Blog three of an eight-part series on the tenants of a powerful user or audience experience
So far in this series, I shared insights about the first and second tenants of creating powerful experiences: useful and usable. In this post, I want to discuss the third tenant: findable.
Building on the metaphor about public transportation, you started your experience with a public transportation system from the moment you thought about taking a train, bus, subway, or metro system. Perhaps you found the bus or metro useful because it gets you from point A to point B and it gets you there fast. You also found the metro or bus usable because you were able to easily purchase a ticket or card online and add money to it for fare.
Now that you know your metro or bus option is both useful and usable, you’ll begin to ask yourself questions about findability:
- “Will I be able to easily find the metro entry point?”
- “Will I be able to read the signs directing me to the correct bus?”
- “Will I be able to navigate the routes and stops?”
In short, being findable is about whether the public transportation system, website, one-pager, platform, etc. – and the content or information within – is easy for its users and audiences to find.

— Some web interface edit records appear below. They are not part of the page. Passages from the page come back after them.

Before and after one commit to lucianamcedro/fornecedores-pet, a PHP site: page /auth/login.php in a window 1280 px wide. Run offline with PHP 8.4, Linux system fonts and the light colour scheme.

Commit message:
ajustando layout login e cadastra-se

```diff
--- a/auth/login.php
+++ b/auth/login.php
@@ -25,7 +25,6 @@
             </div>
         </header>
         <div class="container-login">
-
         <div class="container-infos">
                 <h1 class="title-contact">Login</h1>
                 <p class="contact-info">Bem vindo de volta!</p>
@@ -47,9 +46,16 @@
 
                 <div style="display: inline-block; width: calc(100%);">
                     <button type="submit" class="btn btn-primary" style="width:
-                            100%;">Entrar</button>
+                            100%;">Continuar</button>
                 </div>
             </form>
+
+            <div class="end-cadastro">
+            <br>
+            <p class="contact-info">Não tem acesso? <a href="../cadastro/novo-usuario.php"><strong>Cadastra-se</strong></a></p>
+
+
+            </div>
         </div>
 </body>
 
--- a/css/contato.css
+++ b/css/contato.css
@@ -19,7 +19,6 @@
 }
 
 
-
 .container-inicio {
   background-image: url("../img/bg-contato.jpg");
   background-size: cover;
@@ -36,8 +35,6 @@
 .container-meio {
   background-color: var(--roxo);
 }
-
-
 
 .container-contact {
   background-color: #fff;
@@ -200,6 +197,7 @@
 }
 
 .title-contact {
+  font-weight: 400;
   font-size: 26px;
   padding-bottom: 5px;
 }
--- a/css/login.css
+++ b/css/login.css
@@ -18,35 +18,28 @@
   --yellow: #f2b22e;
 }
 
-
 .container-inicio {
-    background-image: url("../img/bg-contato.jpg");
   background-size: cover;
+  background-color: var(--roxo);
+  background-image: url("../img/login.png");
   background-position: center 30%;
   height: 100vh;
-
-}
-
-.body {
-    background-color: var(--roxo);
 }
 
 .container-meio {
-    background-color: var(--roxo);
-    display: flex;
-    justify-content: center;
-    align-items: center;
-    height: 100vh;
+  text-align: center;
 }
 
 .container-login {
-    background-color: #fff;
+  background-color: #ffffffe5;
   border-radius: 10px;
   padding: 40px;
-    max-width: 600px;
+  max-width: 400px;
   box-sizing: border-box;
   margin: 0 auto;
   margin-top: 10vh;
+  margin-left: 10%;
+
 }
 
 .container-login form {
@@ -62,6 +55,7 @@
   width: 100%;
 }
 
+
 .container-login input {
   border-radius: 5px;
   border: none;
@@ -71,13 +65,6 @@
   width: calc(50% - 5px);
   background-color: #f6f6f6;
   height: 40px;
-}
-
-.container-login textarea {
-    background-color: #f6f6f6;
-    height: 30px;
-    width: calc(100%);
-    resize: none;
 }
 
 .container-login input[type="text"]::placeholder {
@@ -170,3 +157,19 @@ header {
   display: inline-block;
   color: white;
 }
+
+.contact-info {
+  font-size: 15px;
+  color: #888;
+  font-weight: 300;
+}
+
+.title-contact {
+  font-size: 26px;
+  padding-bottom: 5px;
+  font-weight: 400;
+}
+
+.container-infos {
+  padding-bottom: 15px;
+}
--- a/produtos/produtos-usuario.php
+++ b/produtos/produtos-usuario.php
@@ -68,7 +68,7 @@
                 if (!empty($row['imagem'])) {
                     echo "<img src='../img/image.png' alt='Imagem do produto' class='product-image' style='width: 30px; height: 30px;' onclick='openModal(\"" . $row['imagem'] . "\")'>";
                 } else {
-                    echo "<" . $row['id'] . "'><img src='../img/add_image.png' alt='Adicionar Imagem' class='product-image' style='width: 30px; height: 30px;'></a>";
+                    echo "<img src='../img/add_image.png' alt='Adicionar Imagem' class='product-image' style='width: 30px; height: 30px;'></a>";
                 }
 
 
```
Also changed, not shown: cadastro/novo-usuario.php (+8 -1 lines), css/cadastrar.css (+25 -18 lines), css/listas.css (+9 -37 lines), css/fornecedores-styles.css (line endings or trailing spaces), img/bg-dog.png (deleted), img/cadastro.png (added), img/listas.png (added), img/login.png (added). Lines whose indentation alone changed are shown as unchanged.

We live in a world where most people do not read, but scan, and they muddle through information because they’re too busy, too distracted, or unengaged to dig deeper. We can all be guilty of this. So, if a public transportation system, website, brand, or other product is not easy to find or navigate for information and services, users and audiences will quickly leave if they even found your product or service to begin with.
To design a powerful experience for users and audiences, you must be easy to find and navigate, because they will not spend long looking for you. They will find someone else who is easy to find first and engage with them instead.
Search engine optimization (SEO) and usability testing play major roles in findability. Ensuring a site’s SEO is implemented for Google rankings will increase visibility and as a result, findability. Usability testing will also help to find potholes in findability. By watching real users and audiences interact with your site, one-pager, service, etc., you can see firsthand where they get stuck, frustrated, and give up, and as a result, fix the potholes.
If your users and audiences cannot find your website, service, or product, then engagement with them is over before it begins. You must be findable.